Requirement ::
Would you print out all of the data exactly and keep the pictures out of it?

[Records from a dataset]
☆ ☆ ☆
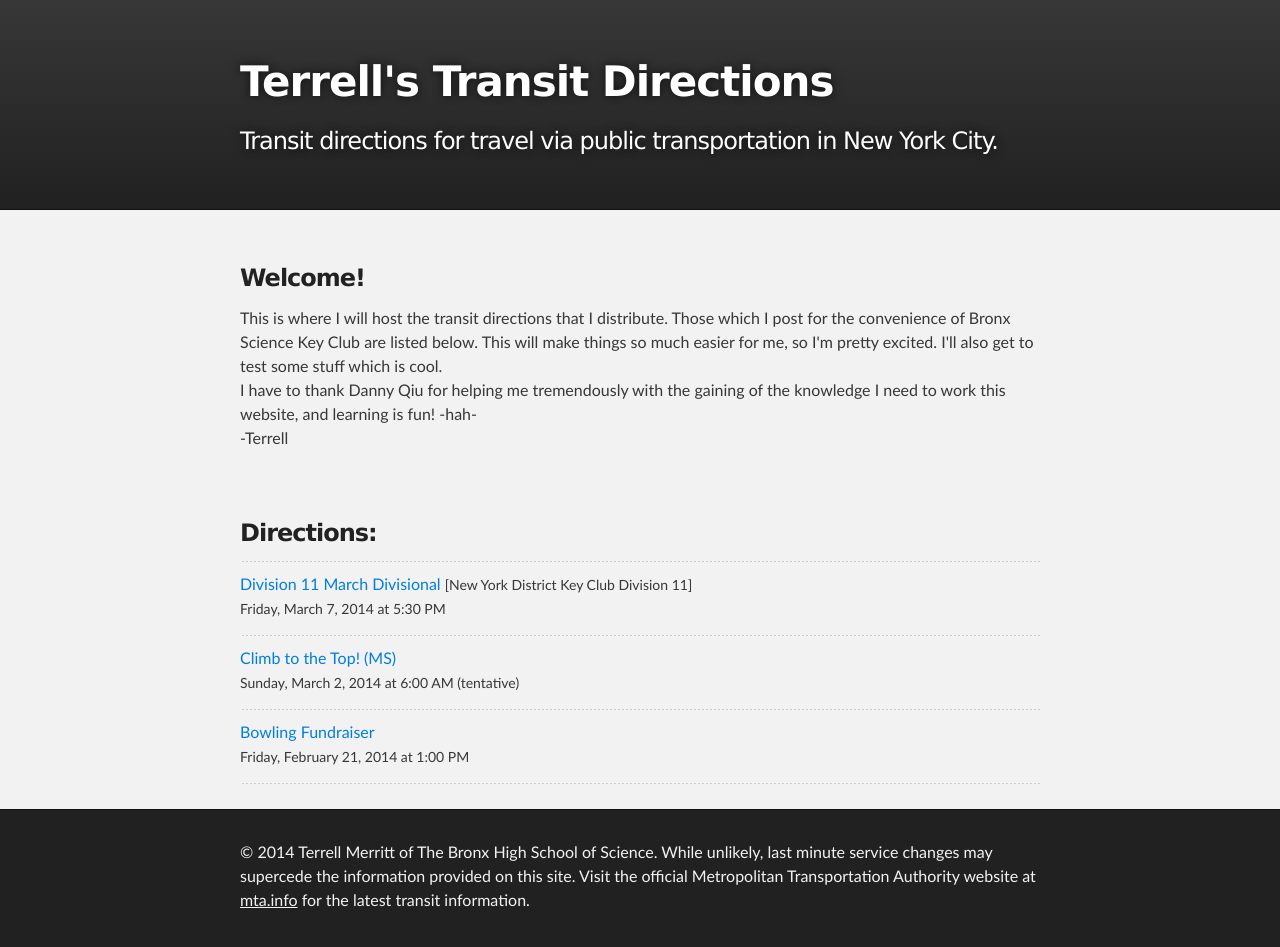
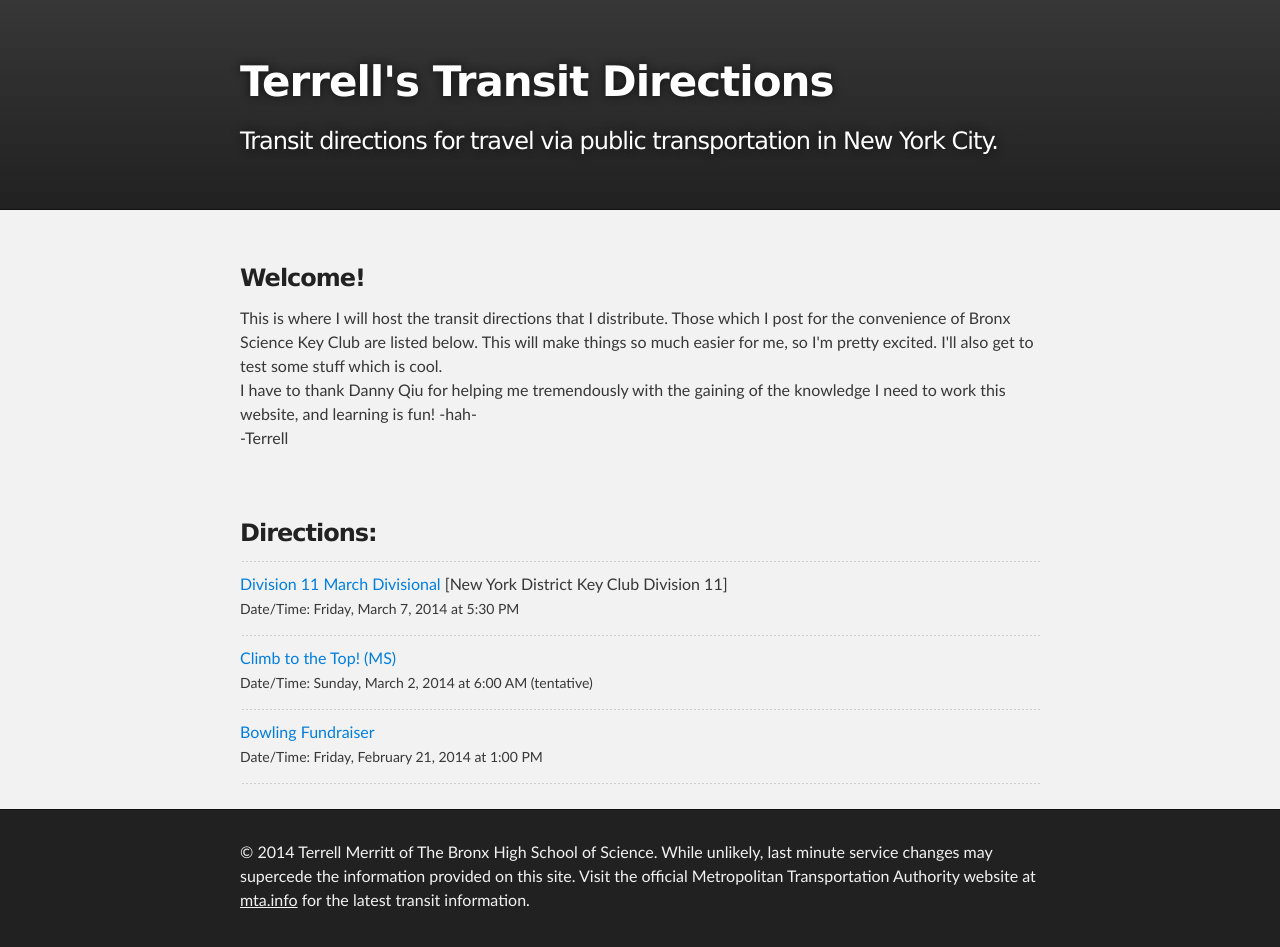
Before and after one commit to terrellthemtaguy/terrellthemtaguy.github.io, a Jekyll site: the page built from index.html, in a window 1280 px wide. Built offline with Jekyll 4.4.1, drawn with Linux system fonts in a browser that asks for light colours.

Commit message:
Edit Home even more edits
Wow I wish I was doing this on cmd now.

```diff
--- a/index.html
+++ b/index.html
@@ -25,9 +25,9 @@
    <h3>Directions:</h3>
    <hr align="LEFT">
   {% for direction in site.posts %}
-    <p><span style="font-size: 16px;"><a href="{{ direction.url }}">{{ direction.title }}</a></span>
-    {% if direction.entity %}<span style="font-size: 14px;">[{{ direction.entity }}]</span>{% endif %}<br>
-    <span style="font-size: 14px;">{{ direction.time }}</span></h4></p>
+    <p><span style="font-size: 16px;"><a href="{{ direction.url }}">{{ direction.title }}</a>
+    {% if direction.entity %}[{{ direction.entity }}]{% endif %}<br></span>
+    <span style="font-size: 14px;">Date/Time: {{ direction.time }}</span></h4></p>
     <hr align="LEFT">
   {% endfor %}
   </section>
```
☆ ☆ ☆
Reply ::
Before and after one commit to terrellthemtaguy/terrellthemtaguy.github.io, a Jekyll site: the page built from index.html, in a window 1280 px wide. Built offline with Jekyll 4.4.1, drawn with Linux system fonts in a browser that asks for light colours.

Commit message:
Edit Home even more edits
Wow I wish I was doing this on cmd now.

```diff
--- a/index.html
+++ b/index.html
@@ -25,9 +25,9 @@
    <h3>Directions:</h3>
    <hr align="LEFT">
   {% for direction in site.posts %}
-    <p><span style="font-size: 16px;"><a href="{{ direction.url }}">{{ direction.title }}</a></span>
-    {% if direction.entity %}<span style="font-size: 14px;">[{{ direction.entity }}]</span>{% endif %}<br>
-    <span style="font-size: 14px;">{{ direction.time }}</span></h4></p>
+    <p><span style="font-size: 16px;"><a href="{{ direction.url }}">{{ direction.title }}</a>
+    {% if direction.entity %}[{{ direction.entity }}]{% endif %}<br></span>
+    <span style="font-size: 14px;">Date/Time: {{ direction.time }}</span></h4></p>
     <hr align="LEFT">
   {% endfor %}
   </section>
```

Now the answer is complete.